MONTH END PROCESSING FOR NOVEMBER 2021
Books: Those of you who’ve been on the edge of your seats since last month, wondering which of our shortlist of five audiobooks we ultimately chose: you can relax now. At first glance (or whatever the sonic equivalent of glance is), I’d assumed that Stanley Tucci’s Taste would be a similar mashup of memoir and food writing to Grace Dent’s Hungry (which we enjoyed earlier this year), but with more of an actorly bent. That’s not quite what it is, though. Dent is using memories of meals as a literary device to connect her past with her current role as a restaurant critic. With Tucci, though, you feel like food is an inseparable component of his existence: every major event in his life is associated with something he ate or drank at the time.
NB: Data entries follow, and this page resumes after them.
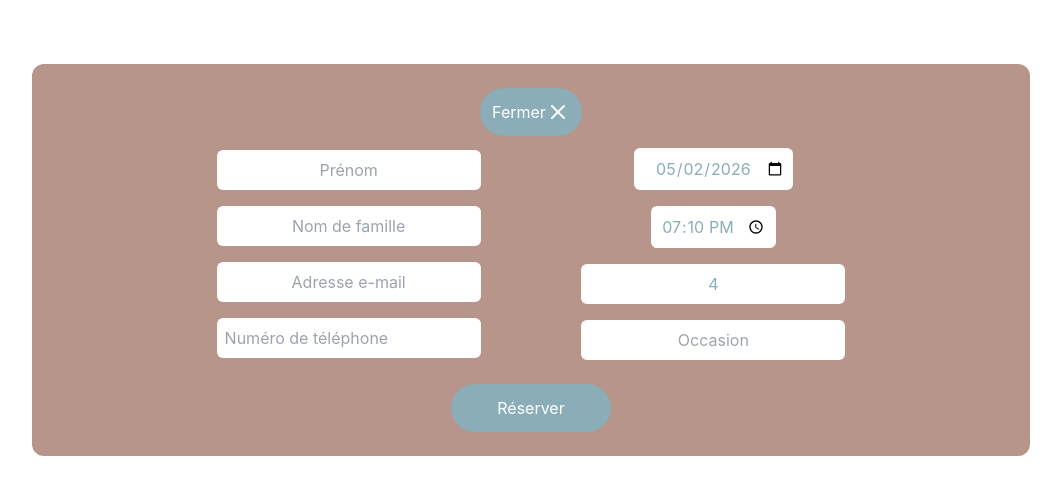
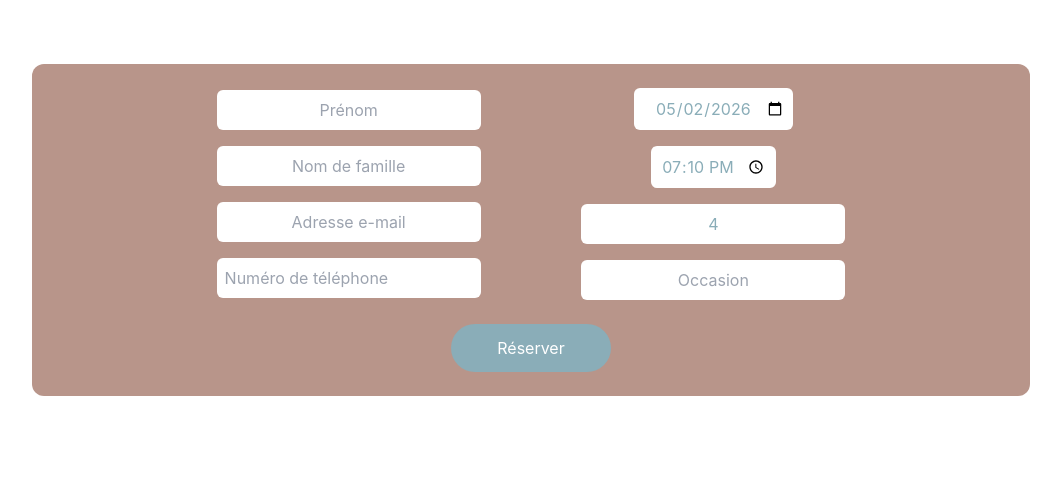
Before and after one commit to romainauthier-1/resafacile-frontend, a Next.js app: page /ReservationForm in a window 1280 px wide. Shown: the top 494 px of the page, without its empty margins (109-1170 px from the left). Built offline with nearby package versions, Linux system fonts and the light colour scheme.

Commit message:
Update ReservationForm.jsx
Condition affichage bouton fermer

```diff
--- a/pages/ReservationForm.jsx
+++ b/pages/ReservationForm.jsx
@@ -229,6 +229,7 @@ export default function ReservationForm({
           }
           className="flex flex-col justify-center items-center h-full w-4/5 m-12 p-6 bg-primary rounded-xl "
         >
+        {isUpdating && (
           <button
             type="button"
             onClick={() => onClose()}
@@ -237,6 +238,7 @@ export default function ReservationForm({
             <p className="text-white">Fermer</p>
             <X color="white" />
           </button>
+          )}
           <div className="flex flex-col md:flex-row justify-center items-center gap-12 w-full">
             <div className="w-full md:w-1/3 flex flex-col gap-4 jusfify-evenly items-center">
               <input
```
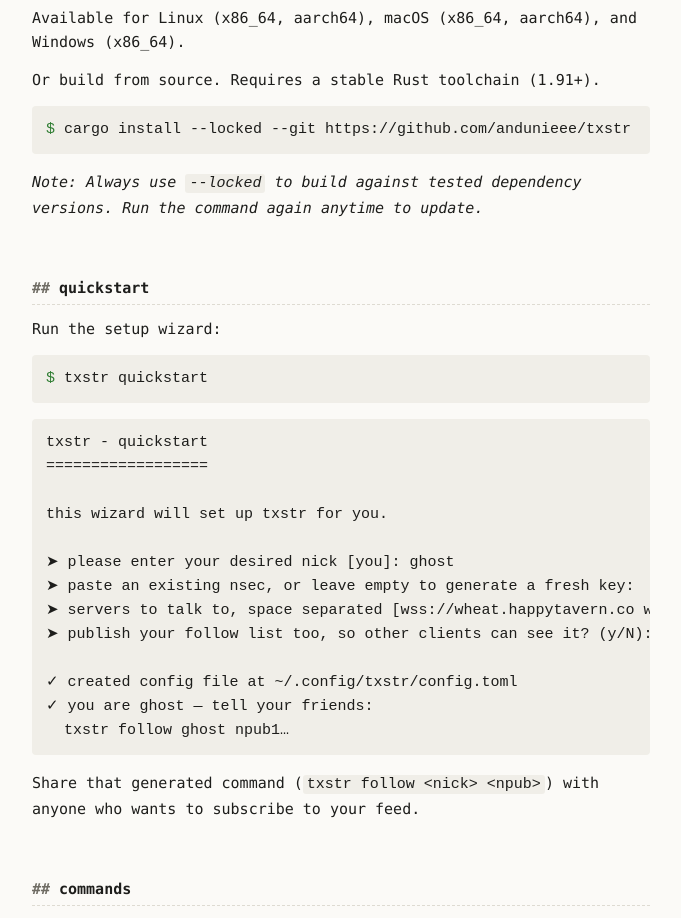
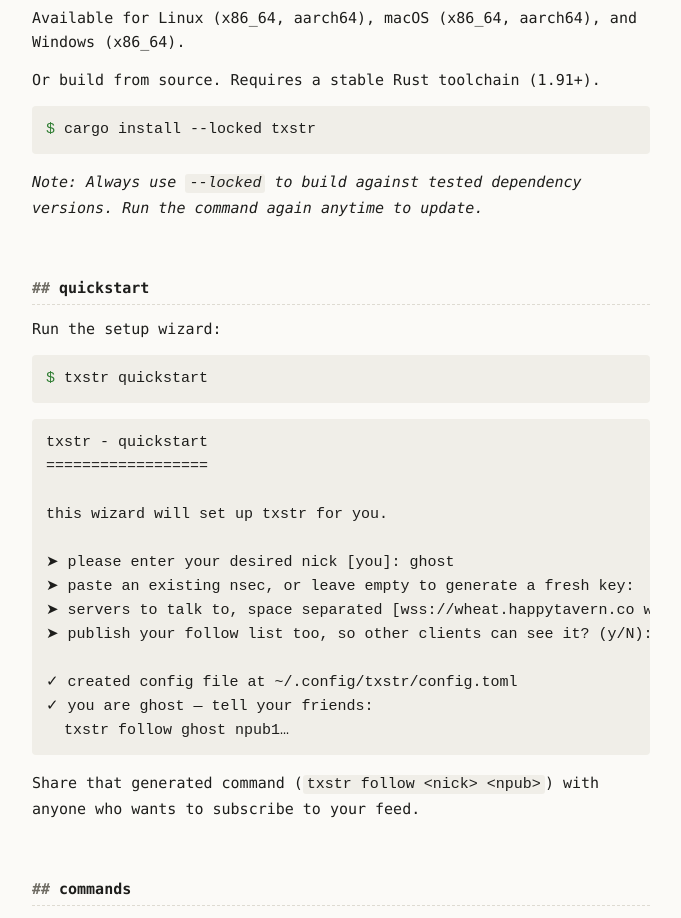
Before and after one commit to andunieee/txstr, a plain HTML site: page docs/index.html in a window 1280 px wide. Shown: the part 1760-2678 px from the top of the page, without its empty margins (299-980 px from the left). Drawn offline with Linux system fonts and the light colour scheme.

Commit message:
use crate name in install instructions

```diff
--- a/docs/index.html
+++ b/docs/index.html
@@ -113,7 +113,7 @@
 
 <p>Or build from source. Requires a stable Rust toolchain (1.91+).</p>
 
-<pre><code><span class="p">$ </span>cargo install --locked --git https://github.com/andunieee/txstr</code></pre>
+<pre><code><span class="p">$ </span>cargo install --locked txstr</code></pre>
 
 <p><em>Note: Always use <code>--locked</code> to build against tested dependency versions. Run the command again anytime to update.</em></p>
 
```
Also changed, not shown: 1 other file.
Frequently, we get recipes - which, to be honest, is where the audiobook format loses out over the printed page. The compensation for this is Tucci’s warm and wry reading of the text, even if he is a little too pleased with his own jokes sometimes. Still, one of those jokes looks like it’s going to be joining the lexicon at Château Belated-Monkey: his insistence that meatless meatballs should be referred to simply as ‘balls’.
Music: A new Covid variant's doing the rounds, and at the time of writing people still can't quite agree on whether we're just as doomed as before or even more doomed. The perfect time for us to see three crowded gigs in the space of a fortnight, then. Jarvis Cocker started us off at the Albert Hall in Manchester, for reasons to be clarified later this month. Technically it was a long delayed promotional show for last year’s Jarv Is... album, but he covered all the other bases of his career too: some Pulp deep cuts, a few solo favourites (people do enjoy singing along to Running The World for some reason), and even a couple of French classics from his current oddity Chansons d’Ennui Tip-Top. The following week saw a similarly delayed show finally happen after two postponements and a change of venue – Mary Coughlan at Islington Assembly Hall, also mixing up her new-at-the-time-the-gig-was-originally-scheduled record with plenty of older material, including a hefty chunk of her 35-year-old debut. Finally, the gig where we took the biggest chance was a show at the London Jazz Festival featuring percussionist Sarathy Korwar, who we only went to see because one of his many collaborators on the night was cellist Abel Selaocoe, star of our favourite/only Prom this year. Korwar turned out to be a terrific bandleader, as well as our gateway into a few of his other bandmates, such as poet Zia Ahmed and Melt Yourself Down vocalist Kushal Gaya, who brought the house down at the end by coming on stage carrying his sleeping toddler, compete with massive ear protectors.
Theatre: Mind you, that delay of over a year to see Mary C pales against the two years plus we’ve been waiting for The Shark Is Broken. First mentioned on these pages in August 2019, it was one of the hits of that year’s Edinburgh Fringe, and as such had pretty much sold out by the time we got there. A London transfer was always on the cards, but that pesky pandemic has delayed it until now. It’s set in 1974, as three actors – Robert Shaw (Ian Shaw), Roy Scheider (Demetri Goritsas) and Richard Dreyfuss (Liam Murray Scott) – sit in a boat while the film they’re working on together hits yet another delay, because Bruce the mechanical shark has malfunctioned again. Guy Masterson's production has acquired a few production curlicues since its run in Edinburgh - I'm pretty sure Nina Dunn's astonishing video backdrop wouldn't fit into Assembly George Square Studio 3 - but it's still basically a showcase for a study of three personalities clashing under pressure, all of them blurring the line between the stars themselves and the roles they played in Jaws. You could argue that the play's a little too keen to shoehorn in old movie set anecdotes (a flaw it shares with the novelisation of Once Upon A Time In Hollywood), and some of its ironic foreshadowing is aggressively on the nose. But it's all carried off by the wit of the script, co-written by Joseph Nixon and Ian Shaw, with the added gawp value of the latter playing his dad on stage. On the night we saw it, though, Shaw was replaced by his understudy Will Harrison-Wallace, who did a spectacular job in the circumstances: particularly when it gradually dawns on you what the final scene's going to be, and how difficult it must be to perform even with Shaw's genetic advantage, never mind without it.